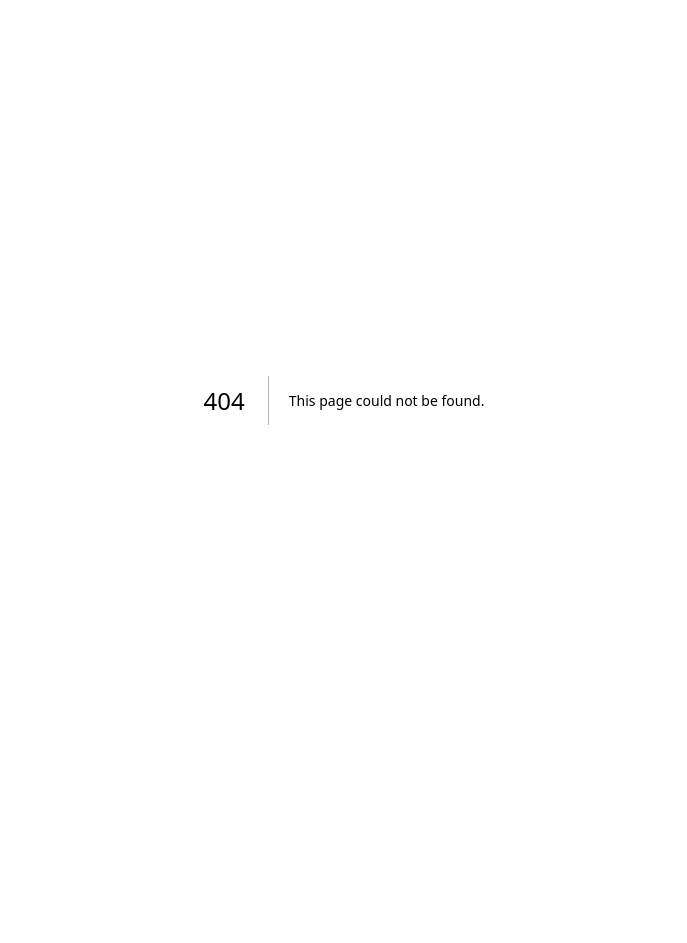
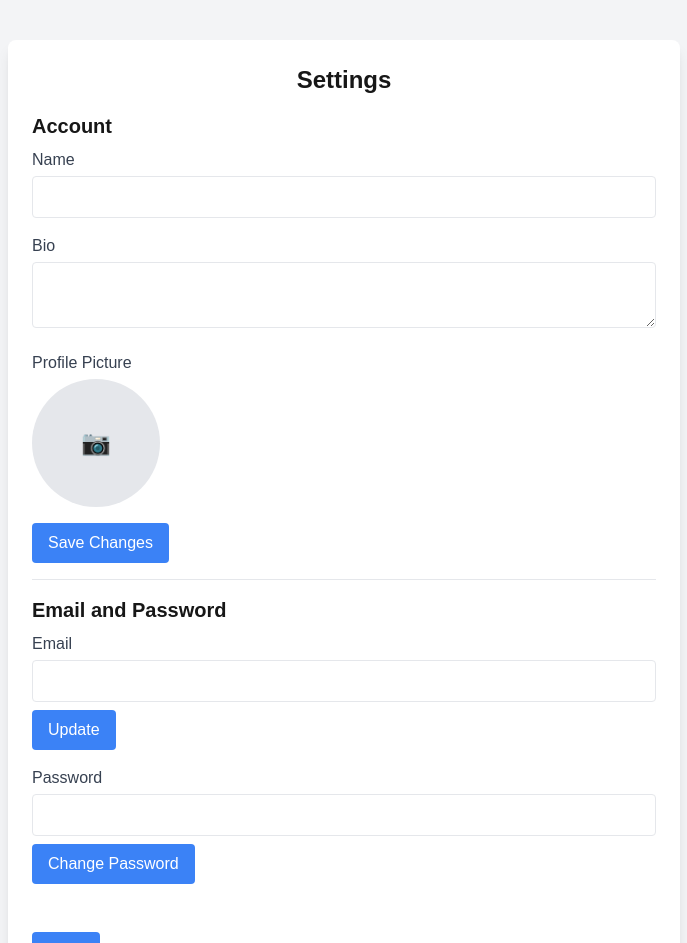
Before and after one commit to byQuexo/ChefChecker-UI, a Next.js app: page /settings in a window 1280 px wide. Before the commit this address had no page. Shown: the top 943 px of the page, without its empty margins (296-983 px from the left). Before the commit the page ends 800 px from the top, so only its background shows below. Built offline with nearby package versions, Linux system fonts and the light colour scheme.

Commit message:
added setting page

```diff
--- /dev/null
+++ b/src/app/settings/page.tsx
@@ -0,0 +1,90 @@
+"use client"
+import React, { useState } from 'react';
+
+export default function Settings() {
+  // States for input
+  const [name, setName] = useState('');
+  const [bio, setBio] = useState('');
+  const [email, setEmail] = useState('');
+  const [password, setPassword] = useState('');
+
+  return (
+    <div className="flex flex-col items-center min-h-screen bg-gray-100">
+      <div className="w-full max-w-2xl bg-white shadow-lg rounded-lg mt-10 p-6">
+        <h1 className="text-2xl font-semibold mb-4 text-center">Settings</h1>
+
+        {/* Account settings Section */}
+        <div className="border-b pb-4 mb-4">
+          <h2 className="text-xl font-semibold mb-2">Account</h2>
+
+          {/* Name Field */}
+          <div className="mb-4">
+            <label className="block text-gray-700 mb-1">Name</label>
+            <input
+              type="text"
+              className="w-full p-2 border rounded"
+              value={name}
+              onChange={(e) => setName(e.target.value)}
+            />
+          </div>
+
+          {/* Bio Field */}
+          <div className="mb-4">
+            <label className="block text-gray-700 mb-1">Bio</label>
+            <textarea
+              className="w-full p-2 border rounded"
+              value={bio}
+              onChange={(e) => setBio(e.target.value)}
+            />
+          </div>
+
+          {/* Profile Picture Upload */}
+          <div className="mb-4">
+            <label className="block text-gray-700 mb-1">Profile Picture</label>
+            <div className="w-32 h-32 bg-gray-200 rounded-full flex items-center justify-center">
+              <span className="text-gray-500 text-2xl">📷</span>
+            </div>
+          </div>
+
+          {/* Save Changes Button */}
+          <button className="bg-blue-500 text-white px-4 py-2 rounded">Save Changes</button>
+        </div>
+
+        {/* Email and Password Section */}
+        <div className="pb-4 mb-4">
+          <h2 className="text-xl font-semibold mb-2">Email and Password</h2>
+
+          {/* Email Field */}
+          <div className="mb-4">
+            <label className="block text-gray-700 mb-1">Email</label>
+            <input
+              type="email"
+              className="w-full p-2 border rounded"
+              value={email}
+              onChange={(e) => setEmail(e.target.value)}
+            />
+            <button className="bg-blue-500 text-white px-4 py-2 mt-2 rounded">Update</button>
+          </div>
+
+          {/* Password Field */}
+          <div className="mb-4">
+            <label className="block text-gray-700 mb-1">Password</label>
+            <input
+              type="password"
+              className="w-full p-2 border rounded"
+              value={password}
+              onChange={(e) => setPassword(e.target.value)}
+            />
+            <button className="bg-blue-500 text-white px-4 py-2 mt-2 rounded">Change Password</button>
+          </div>
+        </div>
+
+        {/* Back Button and Logout Link */}
+        <div className="flex justify-between items-center">
+          <button className="bg-blue-500 text-white px-4 py-2 rounded">Back</button>
+          <button className="text-red-500">Log Out</button>
+        </div>
+      </div>
+    </div>
+  );
+};
```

Task prompt - Without including any picture, write out the material above verbatim.

Solution -
Before and after one commit to byQuexo/ChefChecker-UI, a Next.js app: page /settings in a window 1280 px wide. Before the commit this address had no page. Shown: the top 943 px of the page, without its empty margins (296-983 px from the left). Before the commit the page ends 800 px from the top, so only its background shows below. Built offline with nearby package versions, Linux system fonts and the light colour scheme.

Commit message:
added setting page

```diff
--- /dev/null
+++ b/src/app/settings/page.tsx
@@ -0,0 +1,90 @@
+"use client"
+import React, { useState } from 'react';
+
+export default function Settings() {
+  // States for input
+  const [name, setName] = useState('');
+  const [bio, setBio] = useState('');
+  const [email, setEmail] = useState('');
+  const [password, setPassword] = useState('');
+
+  return (
+    <div className="flex flex-col items-center min-h-screen bg-gray-100">
+      <div className="w-full max-w-2xl bg-white shadow-lg rounded-lg mt-10 p-6">
+        <h1 className="text-2xl font-semibold mb-4 text-center">Settings</h1>
+
+        {/* Account settings Section */}
+        <div className="border-b pb-4 mb-4">
+          <h2 className="text-xl font-semibold mb-2">Account</h2>
+
+          {/* Name Field */}
+          <div className="mb-4">
+            <label className="block text-gray-700 mb-1">Name</label>
+            <input
+              type="text"
+              className="w-full p-2 border rounded"
+              value={name}
+              onChange={(e) => setName(e.target.value)}
+            />
+          </div>
+
+          {/* Bio Field */}
+          <div className="mb-4">
+            <label className="block text-gray-700 mb-1">Bio</label>
+            <textarea
+              className="w-full p-2 border rounded"
+              value={bio}
+              onChange={(e) => setBio(e.target.value)}
+            />
+          </div>
+
+          {/* Profile Picture Upload */}
+          <div className="mb-4">
+            <label className="block text-gray-700 mb-1">Profile Picture</label>
+            <div className="w-32 h-32 bg-gray-200 rounded-full flex items-center justify-center">
+              <span className="text-gray-500 text-2xl">📷</span>
+            </div>
+          </div>
+
+          {/* Save Changes Button */}
+          <button className="bg-blue-500 text-white px-4 py-2 rounded">Save Changes</button>
+        </div>
+
+        {/* Email and Password Section */}
+        <div className="pb-4 mb-4">
+          <h2 className="text-xl font-semibold mb-2">Email and Password</h2>
+
+          {/* Email Field */}
+          <div className="mb-4">
+            <label className="block text-gray-700 mb-1">Email</label>
+            <input
+              type="email"
+              className="w-full p-2 border rounded"
+              value={email}
+              onChange={(e) => setEmail(e.target.value)}
+            />
+            <button className="bg-blue-500 text-white px-4 py-2 mt-2 rounded">Update</button>
+          </div>
+
+          {/* Password Field */}
+          <div className="mb-4">
+            <label className="block text-gray-700 mb-1">Password</label>
+            <input
+              type="password"
+              className="w-full p-2 border rounded"
+              value={password}
+              onChange={(e) => setPassword(e.target.value)}
+            />
+            <button className="bg-blue-500 text-white px-4 py-2 mt-2 rounded">Change Password</button>
+          </div>
+        </div>
+
+        {/* Back Button and Logout Link */}
+        <div className="flex justify-between items-center">
+          <button className="bg-blue-500 text-white px-4 py-2 rounded">Back</button>
+          <button className="text-red-500">Log Out</button>
+        </div>
+      </div>
+    </div>
+  );
+};
```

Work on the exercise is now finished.